Nicki said...

Matt Bellamy is a true artist. Seeing him live was transformative, as you put it, for me as well.
I cannot wait for the new album to become fully available. And, in the meantime, I'm going to iTunes to get Uprising.

Nicki said...

Btw, it felt good to read this ode to Muse, or ode to the muse of Muse. :)

JJ said...

Quite a post!
Definitely checking it out.
Why is it that they're touring in the East and then places like Texas but not out West?

Anonymous said...

I've been trying to see them in concert but they mostly play in other areas.Black Holes and Revelation was smashing.
When you say symphony, you mean bona fide symphony?
This sure sounds like a solid endorsement. :)

Anonymous said...

Reading you has the same effect as listening to Muse: finding links between hidden and apparent dimensions of one's self.

You rock girl :)

Becca said...

When I read that they sold out Wembley back in '07, I knew that they had arrived, as it were.
Fusing so many sounds can be hard to pull off without sounding affected so I'm looking forward to seeing how they've managed to do it. I'll make it a point to see them live, too.
About the Texas question, I know for a fact that Austin has an awesome indie rock scene. Actually, one of the best out there, so I'm not surprised they like to play out there.

Will said...

Uprising sounds a lot like Showbiz, especially in the beginning. It does feel like you're hearing rock from true musicians, yeah. I suppose Muse is coming up with a whole synth sound of their own. It's not just indie, it's global indie.

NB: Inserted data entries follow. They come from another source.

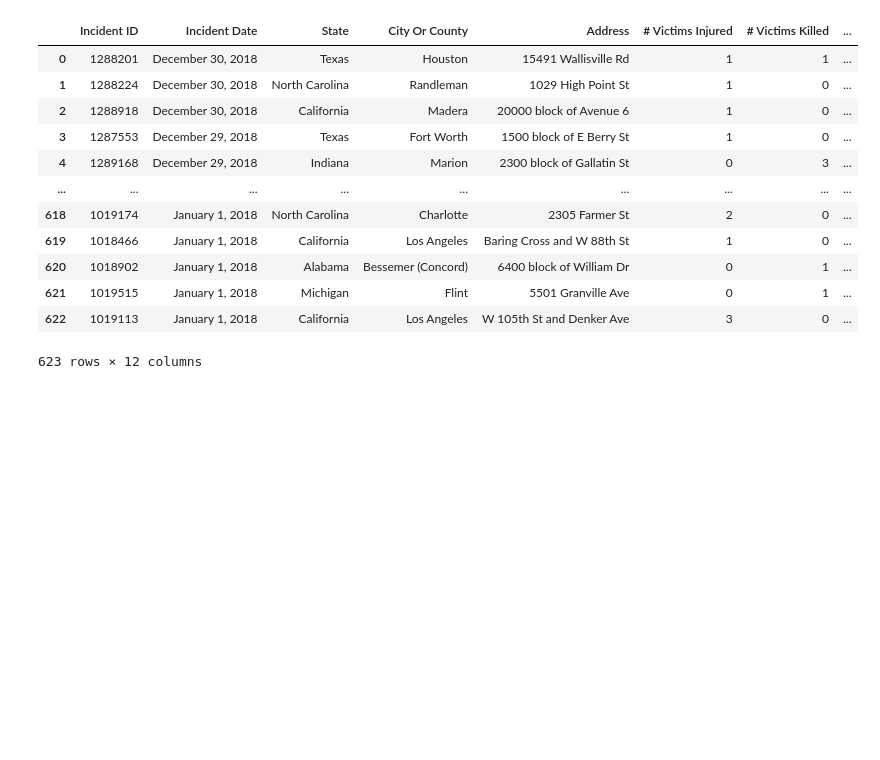
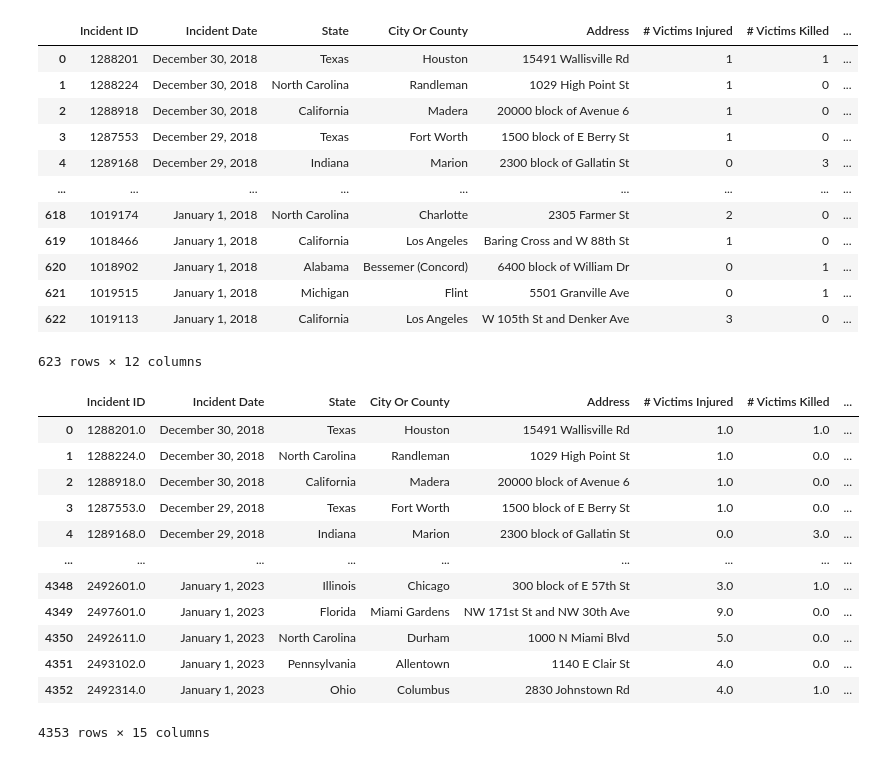
Before and after one commit to DozieSixtus/Gun-violence-US, a Jupyter notebook: scripts/EDA.ipynb, the cells around one changed output. Saved outputs shown, nothing was run; the diff lists cells and outputs as text; code cells hidden in the pictures; blank space fills up the shorter version.

```diff
--- a/scripts/EDA.ipynb
+++ b/scripts/EDA.ipynb
@@ -33,3 +36,27 @@ gunVio2018
 | 621 | 1019515 | January 1, 2018 | Michigan | Flint | 5501 Granville Ave | 0 | 1 | ... |
 | 622 | 1019113 | January 1, 2018 | California | Los Angeles | W 105th St and Denker Ave | 3 | 0 | ... |
 623 rows × 12 columns
+# %%
+frames = [gunVio2018,
+          gunVio2019,
+          gunVio2020,
+          gunVio2021,
+          gunVio2022,
+          gunVio2023]
+
+mergedDataset = reduce(lambda top, bottom: top.append(bottom, ignore_index=True), frames)
+mergedDataset
+# %% [output]
+|  | Incident ID | Incident Date | State | City Or County | Address | # Victims Injured | # Victims Killed | ... |
+| 0 | 1288201.0 | December 30, 2018 | Texas | Houston | 15491 Wallisville Rd | 1.0 | 1.0 | ... |
+| 1 | 1288224.0 | December 30, 2018 | North Carolina | Randleman | 1029 High Point St | 1.0 | 0.0 | ... |
+| 2 | 1288918.0 | December 30, 2018 | California | Madera | 20000 block of Avenue 6 | 1.0 | 0.0 | ... |
+| 3 | 1287553.0 | December 29, 2018 | Texas | Fort Worth | 1500 block of E Berry St | 1.0 | 0.0 | ... |
+| 4 | 1289168.0 | December 29, 2018 | Indiana | Marion | 2300 block of Gallatin St | 0.0 | 3.0 | ... |
+| ... | ... | ... | ... | ... | ... | ... | ... | ... |
+| 4348 | 2492601.0 | January 1, 2023 | Illinois | Chicago | 300 block of E 57th St | 3.0 | 1.0 | ... |
+| 4349 | 2497601.0 | January 1, 2023 | Florida | Miami Gardens | NW 171st St and NW 30th Ave | 9.0 | 0.0 | ... |
+| 4350 | 2492611.0 | January 1, 2023 | North Carolina | Durham | 1000 N Miami Blvd | 5.0 | 0.0 | ... |
+| 4351 | 2493102.0 | January 1, 2023 | Pennsylvania | Allentown | 1140 E Clair St | 4.0 | 0.0 | ... |
+| 4352 | 2492314.0 | January 1, 2023 | Ohio | Columbus | 2830 Johnstown Rd | 4.0 | 1.0 | ... |
+4353 rows × 15 columns
```
Also changed, not shown: parts of 10 cells of this notebook, 2 other files.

liam said...
This comment has been removed by the author.
liam said...

this is the brilliant fuzz pedal the bass player uses.
http://media1.zvex.com/mammoth.mov
http://www.zvex.com/mammoth.html